%%
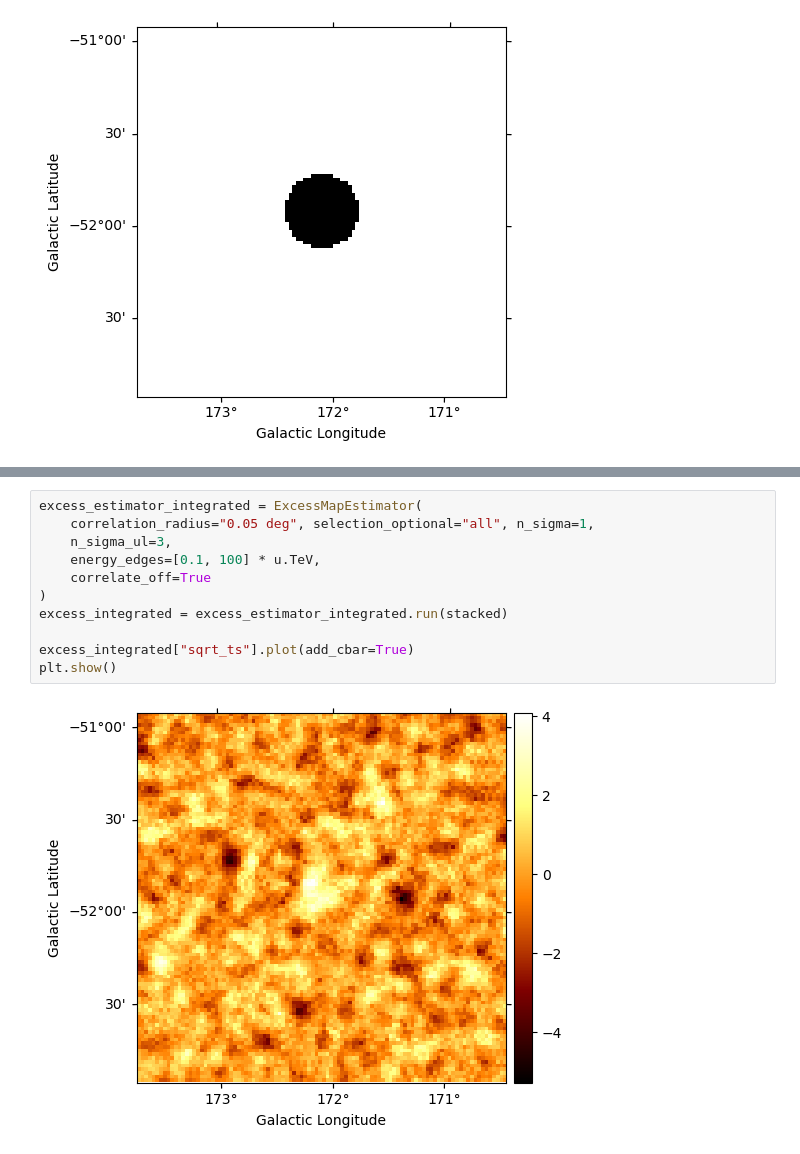
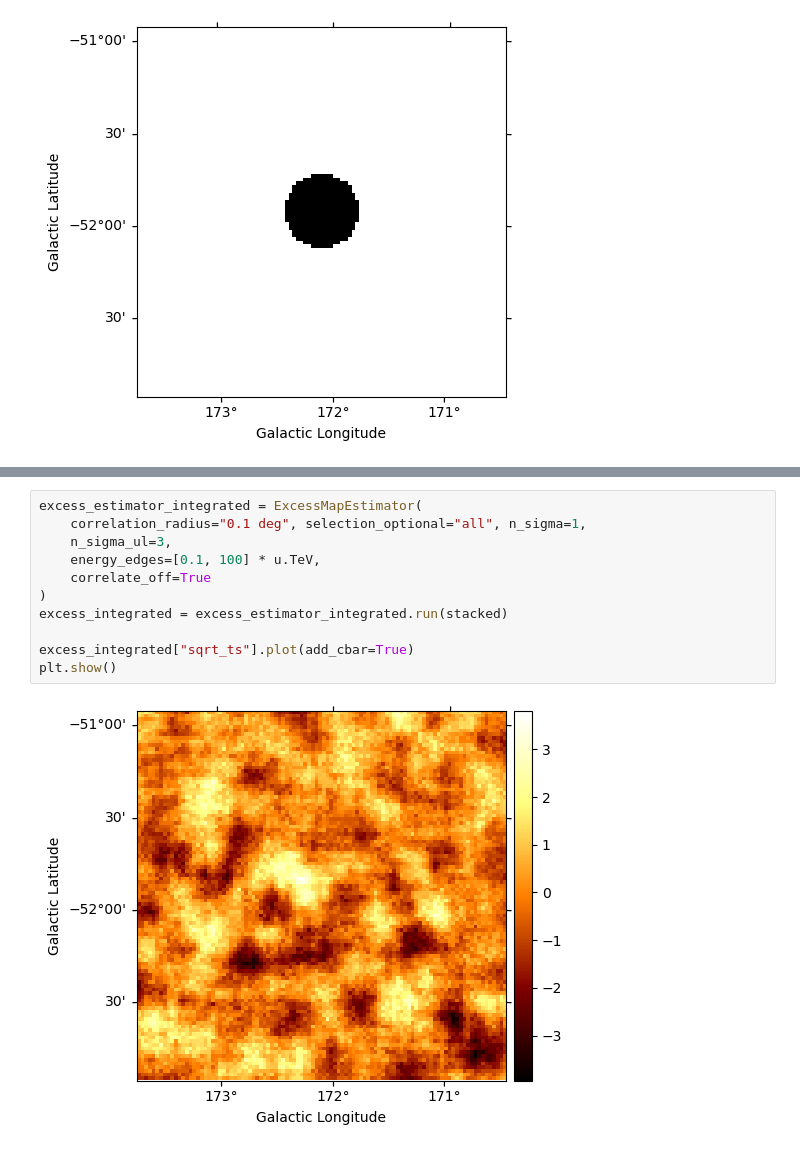
Before and after one commit to tcaba2/MASS_Thesis, a Jupyter notebook: simulations/UFO/Experiment/Exp2.ipynb, the cells around one changed output, grey strips where cells are left out. Drawn from its saved outputs; the diff is of its cells as text.

```diff
--- a/simulations/UFO/Experiment/Exp2.ipynb
+++ b/simulations/UFO/Experiment/Exp2.ipynb
@@ -241,16 +281,16 @@ plt.show()
 # %%
 excess_estimator_integrated = ExcessMapEstimator(
-    correlation_radius="0.05 deg", selection_optional="all", n_sigma=1,
+    correlation_radius="0.1 deg", selection_optional="all", n_sigma=1,
     n_sigma_ul=3,
     energy_edges=[0.1, 100] * u.TeV,
     correlate_off=True
 )
 excess_integrated = excess_estimator_integrated.run(stacked)
 
 excess_integrated["sqrt_ts"].plot(add_cbar=True)
 plt.show()
 # %% [output]
-[figure, old version]
+[figure, new version]
 # %%
 # set a threshold of detection at 4 sigma and a minimum distance amongst detected source of 0.2 deg:
 sources = find_peaks(excess_integrated["sqrt_ts"], threshold=5., min_distance="0.2 deg")
```
Also changed, not shown: parts of 11 cells of this notebook, 20 other files.
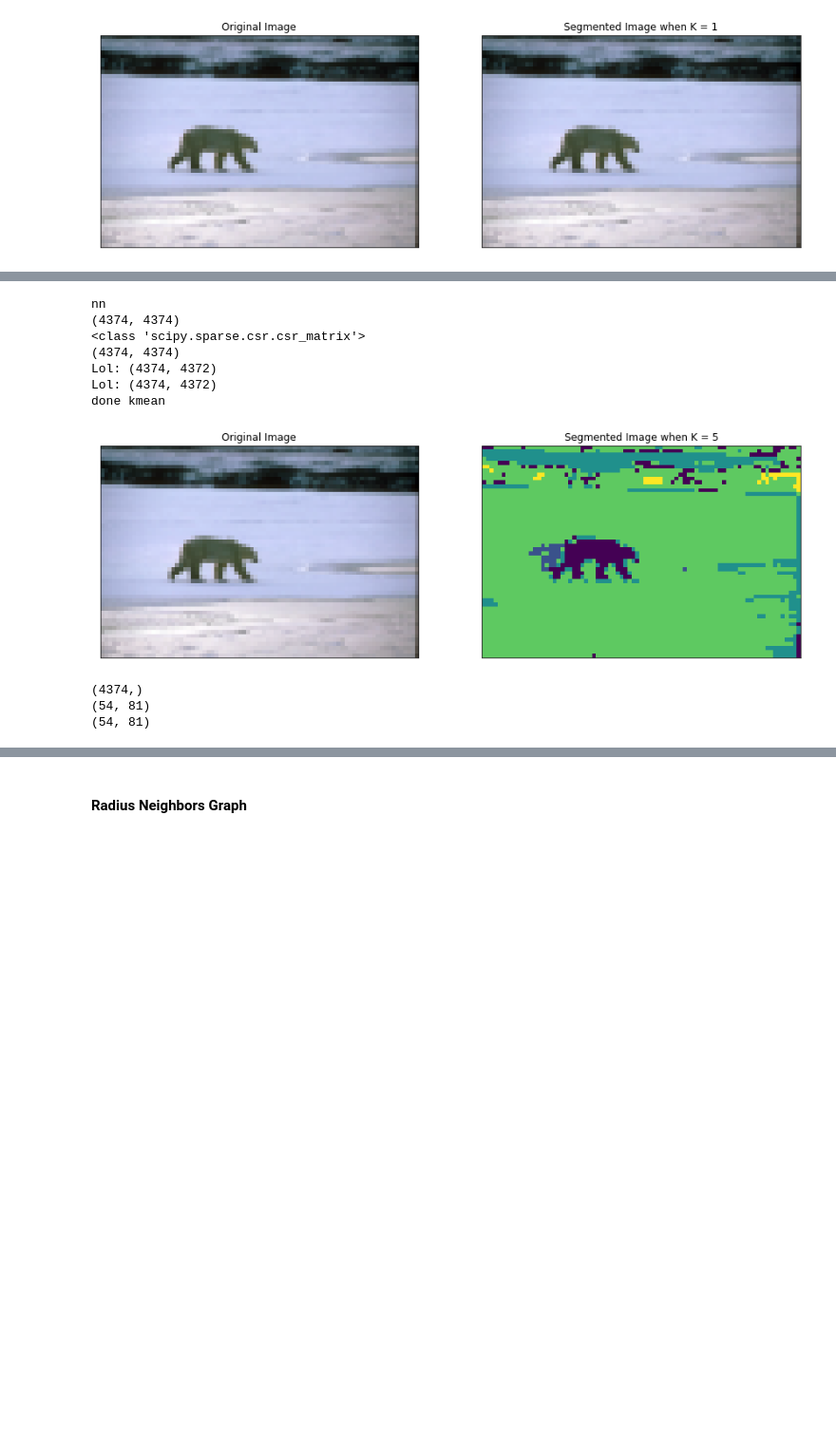
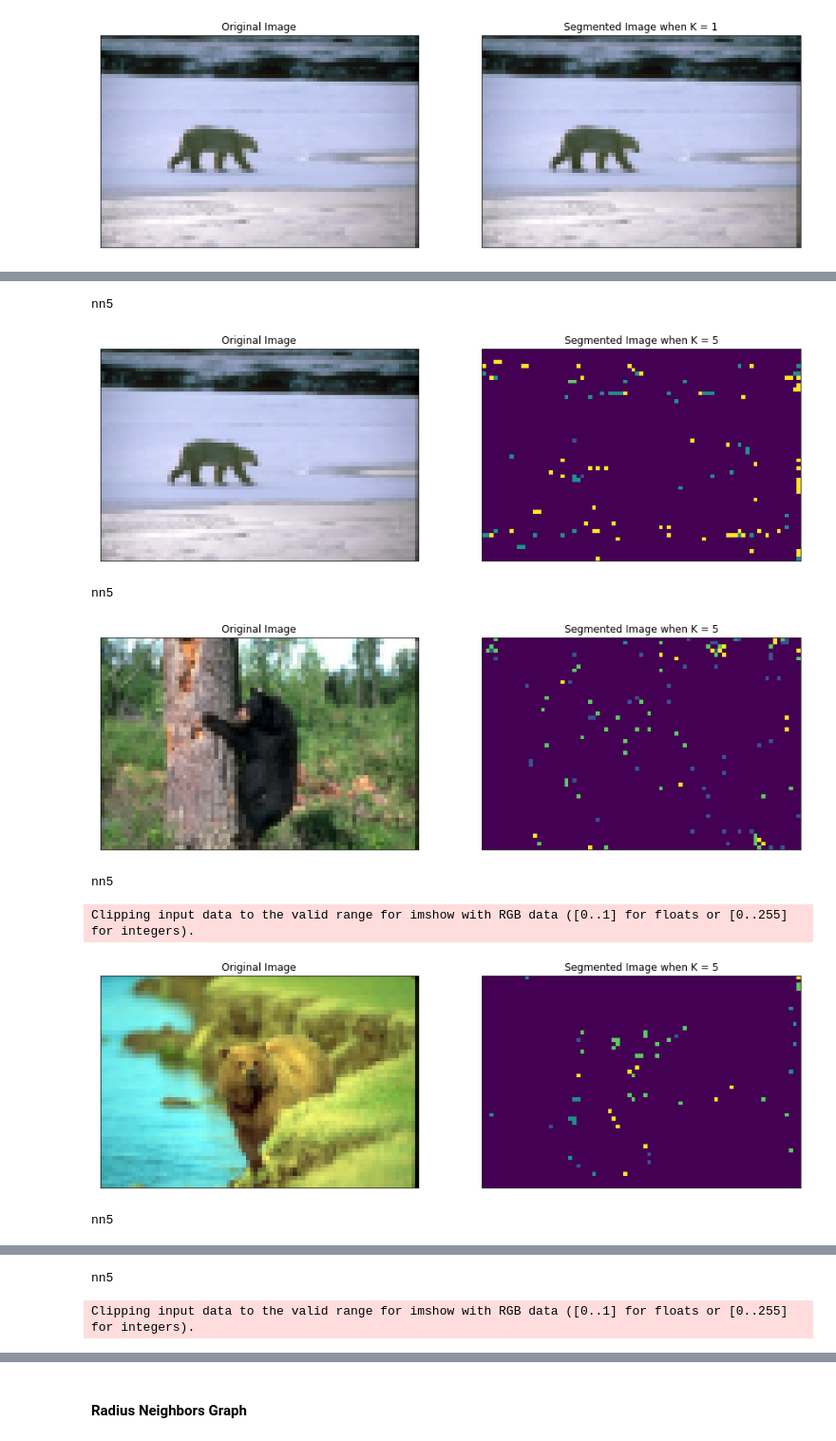
Before and after one commit to mohamed-zayton/Image_Segmentation, a Jupyter notebook: image_segmentation.ipynb, the cells around one changed output, grey strips where cells are left out. Shown at 95% size. Saved outputs shown, nothing was run; the diff lists cells and outputs as text; code cells hidden in the pictures; blank space fills up the shorter version.

```diff
--- a/image_segmentation.ipynb
+++ b/image_segmentation.ipynb
@@ -246,9 +265,0 @@ img = testing_data[0]
-# %%
-nn = NearestNeighbors(n_neighbors=600, algorithm='auto')
-nn.fit(feature)
-#sim = nn.kneighbors_graph(feature, mode='distance').toarray()
-# sim  = np.array(nn.kneighbors(feature, return_distance=False))
-sim = nn.kneighbors_graph(feature, mode='distance')
-# print(feature.shape)
-print(sim.shape)
-print(type(sim))
@@ -263,5 +265,0 @@ sim.shape
-# %%
-L = csgraph.laplacian(sim, normed=True)
-#eigval = get_eigvecs(L, 5)
-print(L.shape)
-eigval, eigvec = scipy.sparse.linalg.eigs(L, k = 5, sigma=0.000000001)
@@ -270,7 +265,0 @@ eigval, eigvec = scipy.sparse.linalg.eigs(L, k = 5, sigma=0.000000001)
-# %%
-
-km = KMeans(n_clusters=5)
-km.fit(np.real(eigvec))
-seg = km.predict(np.real(eigvec))
-print('done kmean')
-plot_img_seg(img, seg.reshape(img[:, :, 0].shape), 5)
@@ -328,0 +307,8 @@ def spectral_clus(sim, k):
+# %%
+def nearestrbf(v , k):
+    for i in range(v.shape[0]):
+        ind = np.argpartition(v[i], -k)[-k:]
+        for j in range(v.shape[0]):
+            if j not in ind or j == i:
+                v[i][j] = 0
+    return v
@@ -454,14 +362,11 @@ def sp_c(resized_testing, type_eff='nn'):
 # %%
-nn_pred = sp_c(resized_testing=resized_testing, type_eff='nn')
+nn5_pred = sp_c(resized_testing=resized_testing, type_eff='nn5')
 # %% [output]
-nn
-(4374, 4374)
-<class 'scipy.sparse.csr.csr_matrix'>
-(4374, 4374)
-Lol: (4374, 4372)
-Lol: (4374, 4372)
-done kmean
+nn5
-[figure, old version]
+[figure, new version]
-(4374,)
-(54, 81)
-(54, 81)
+nn5
+[figure, added]
+nn5
+Clipping input data to the valid range for imshow with RGB data ([0..1] for floats or [0..255] for integers).
+[figure, added]
+nn5
@@ -467,0 +374,2 @@ done kmean
+nn5
+Clipping input data to the valid range for imshow with RGB data ([0..1] for floats or [0..255] for integers).
```
Also changed, not shown: parts of 58 cells of this notebook, 1 other file.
%%
Activity =
Which lines of the data above contain the string "range"? Copy each of them.

Expected output =
+    for i in range(v.shape[0]):
+        for j in range(v.shape[0]):
+Clipping input data to the valid range for imshow with RGB data ([0..1] for floats or [0..255] for integers).
+Clipping input data to the valid range for imshow with RGB data ([0..1] for floats or [0..255] for integers).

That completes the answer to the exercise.